Re: Dotted Circle plus Combining Mark as Text

From: Richard Wordingham <>
Date: Sat, 26 Oct 2013 16:48:00 +0100

On Sat, 26 Oct 2013 00:41:55 +0200
Philippe Verdy <> wrote:

> That's exctly why I asked bout how to encode unmbiguously in text tht
> we relly want to represent a semantically defective combining
> sequence (which should be then renderd depending on cultural
> encironment like language tagging in text, or the scripts for which
> the diacritic is encoded).

I don't believe a defective combining sequence has any semantics
which depend on its being defective. This is not to say that such a
sequence as a sequence of codepoints is not sometime useful; it may
be a useful representation of a suffix in a spell-checker. What you
want is a non-breaking space that is only as wide as is necessary for
the combining marks to be placed on it. The nearest I can find to this
in a hypothetical standard-conforming renderer is <U+200A HAIR SPACE,
U+2060 WORD JOINER>. It will only work if the space expands to match the
combining marks placed upon it. It fails to meet your requirements
because it doesn't vanish when it has no combining marks attached.

I didn't much like your earlier use case, but I can offer a use case
that applies to spacing combining marks. If I were transcribing some
text in the Tai Tham script and wished to preserve the line breaks, I
would have problems when default clusters were split between lines.
That does happen to U+1A63 TAI THAM VOWEL SIGN AA. I would not be
the least bit surprised to see it happen to U+1A6E TAI THAM VOWEL SIGN
E; as a culturally relevant comparison, I believe I have seen an
orphaned U+0E40 THAI CHARACTER SARA E in a Thai book. To avoid
defective Tai Tham text, I would have to provide the isolated vowels
with a base character such as U+200A. Using U+00A0 NO-BREAK SPACE would
insert a space before the isolated SIGN E and inappropriately indent an
isolated SIGN AA.

> I suggested WJ for this usage (technically, appending a combining mark
> after WJ mkes that it is no longer defective, but WJ effectively
> blocks reorderings by normalisations, nd remins neutrl for plain text
> searches, without lso introducing ny new brek opportunity). My
> optinoon is tht it is the best "replacement" for the missing base
> letter or symbol.

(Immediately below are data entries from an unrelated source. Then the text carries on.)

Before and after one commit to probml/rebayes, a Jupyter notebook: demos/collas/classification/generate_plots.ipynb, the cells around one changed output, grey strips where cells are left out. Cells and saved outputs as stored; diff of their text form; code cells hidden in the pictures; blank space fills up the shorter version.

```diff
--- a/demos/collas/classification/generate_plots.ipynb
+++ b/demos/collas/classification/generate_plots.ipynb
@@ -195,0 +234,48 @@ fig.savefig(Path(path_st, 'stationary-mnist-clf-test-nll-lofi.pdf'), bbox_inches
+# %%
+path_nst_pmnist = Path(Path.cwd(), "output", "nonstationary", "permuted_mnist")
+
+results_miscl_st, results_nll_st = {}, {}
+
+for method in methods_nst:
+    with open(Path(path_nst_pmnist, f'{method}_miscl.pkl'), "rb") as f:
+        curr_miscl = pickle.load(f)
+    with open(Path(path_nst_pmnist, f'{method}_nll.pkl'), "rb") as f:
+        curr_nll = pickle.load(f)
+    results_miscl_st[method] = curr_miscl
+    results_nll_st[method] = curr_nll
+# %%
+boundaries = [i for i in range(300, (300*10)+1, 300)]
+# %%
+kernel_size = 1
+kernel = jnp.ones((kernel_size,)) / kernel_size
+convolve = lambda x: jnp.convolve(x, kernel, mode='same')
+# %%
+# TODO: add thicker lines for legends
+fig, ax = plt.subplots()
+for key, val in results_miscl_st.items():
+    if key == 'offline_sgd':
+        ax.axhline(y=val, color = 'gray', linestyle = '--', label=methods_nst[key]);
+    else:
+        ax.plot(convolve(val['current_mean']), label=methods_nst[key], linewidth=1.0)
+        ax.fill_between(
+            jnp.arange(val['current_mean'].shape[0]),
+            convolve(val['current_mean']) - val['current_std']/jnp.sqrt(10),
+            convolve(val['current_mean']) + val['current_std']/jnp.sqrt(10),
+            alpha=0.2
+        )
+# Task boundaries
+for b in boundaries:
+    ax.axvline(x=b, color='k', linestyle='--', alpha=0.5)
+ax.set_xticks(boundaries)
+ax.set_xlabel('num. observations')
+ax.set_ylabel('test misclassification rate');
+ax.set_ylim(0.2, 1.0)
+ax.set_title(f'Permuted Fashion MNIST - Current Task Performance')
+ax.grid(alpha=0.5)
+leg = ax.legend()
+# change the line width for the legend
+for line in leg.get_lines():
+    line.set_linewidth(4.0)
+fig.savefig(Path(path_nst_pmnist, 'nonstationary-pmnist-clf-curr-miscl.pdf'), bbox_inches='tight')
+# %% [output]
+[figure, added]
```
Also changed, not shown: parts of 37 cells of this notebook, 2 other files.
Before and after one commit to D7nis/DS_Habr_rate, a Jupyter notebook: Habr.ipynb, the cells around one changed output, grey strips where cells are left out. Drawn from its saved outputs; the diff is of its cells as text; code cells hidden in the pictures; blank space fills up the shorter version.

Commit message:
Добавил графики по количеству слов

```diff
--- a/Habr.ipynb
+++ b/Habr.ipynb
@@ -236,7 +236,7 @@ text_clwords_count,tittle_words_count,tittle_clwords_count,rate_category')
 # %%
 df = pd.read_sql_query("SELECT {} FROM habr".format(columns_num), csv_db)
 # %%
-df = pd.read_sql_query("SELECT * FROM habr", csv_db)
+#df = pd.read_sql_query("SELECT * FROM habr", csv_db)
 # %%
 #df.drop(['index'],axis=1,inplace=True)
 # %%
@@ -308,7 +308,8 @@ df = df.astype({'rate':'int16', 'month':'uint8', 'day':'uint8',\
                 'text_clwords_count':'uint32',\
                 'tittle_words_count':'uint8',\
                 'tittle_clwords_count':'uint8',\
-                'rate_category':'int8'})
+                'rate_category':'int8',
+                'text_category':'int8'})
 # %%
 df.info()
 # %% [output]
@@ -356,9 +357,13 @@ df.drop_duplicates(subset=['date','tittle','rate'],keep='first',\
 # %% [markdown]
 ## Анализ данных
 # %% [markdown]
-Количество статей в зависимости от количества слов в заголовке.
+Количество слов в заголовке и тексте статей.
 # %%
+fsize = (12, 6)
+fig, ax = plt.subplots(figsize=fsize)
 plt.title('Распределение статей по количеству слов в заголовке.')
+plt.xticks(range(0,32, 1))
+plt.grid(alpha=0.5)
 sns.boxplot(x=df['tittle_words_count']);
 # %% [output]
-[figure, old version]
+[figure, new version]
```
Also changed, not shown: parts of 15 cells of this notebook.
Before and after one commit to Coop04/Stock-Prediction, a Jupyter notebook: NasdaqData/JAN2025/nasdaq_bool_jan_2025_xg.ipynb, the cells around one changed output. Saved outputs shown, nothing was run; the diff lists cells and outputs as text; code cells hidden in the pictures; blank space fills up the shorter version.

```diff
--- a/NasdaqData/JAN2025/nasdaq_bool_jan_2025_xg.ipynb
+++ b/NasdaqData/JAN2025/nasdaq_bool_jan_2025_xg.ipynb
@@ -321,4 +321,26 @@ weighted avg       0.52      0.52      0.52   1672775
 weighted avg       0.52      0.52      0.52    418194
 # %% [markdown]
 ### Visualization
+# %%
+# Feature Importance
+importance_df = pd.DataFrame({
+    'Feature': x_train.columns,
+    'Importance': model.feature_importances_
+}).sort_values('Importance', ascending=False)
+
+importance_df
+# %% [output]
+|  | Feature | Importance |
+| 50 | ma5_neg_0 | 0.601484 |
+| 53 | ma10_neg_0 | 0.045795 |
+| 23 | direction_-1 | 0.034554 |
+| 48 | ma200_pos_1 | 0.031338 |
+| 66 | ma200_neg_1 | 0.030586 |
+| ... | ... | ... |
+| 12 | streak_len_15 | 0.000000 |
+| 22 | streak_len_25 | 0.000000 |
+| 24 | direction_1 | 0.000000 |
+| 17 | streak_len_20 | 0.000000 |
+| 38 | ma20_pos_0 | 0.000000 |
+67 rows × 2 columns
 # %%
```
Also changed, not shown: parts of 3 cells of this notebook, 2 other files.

WJ fails for one very good reason. TUS 6.2 Section 16.2 'Layout
Controls' says,

"The effect of layout controls is specific to particular text processes.
As much as possible, lay-out controls are transparent to those text
processes for which they were not intended. In other words, their
effects are mutually orthogonal."

Thus, WJ between a base character and a combining character shall not
affect their relative rendering. Some renderers respect this
requirement; others don't.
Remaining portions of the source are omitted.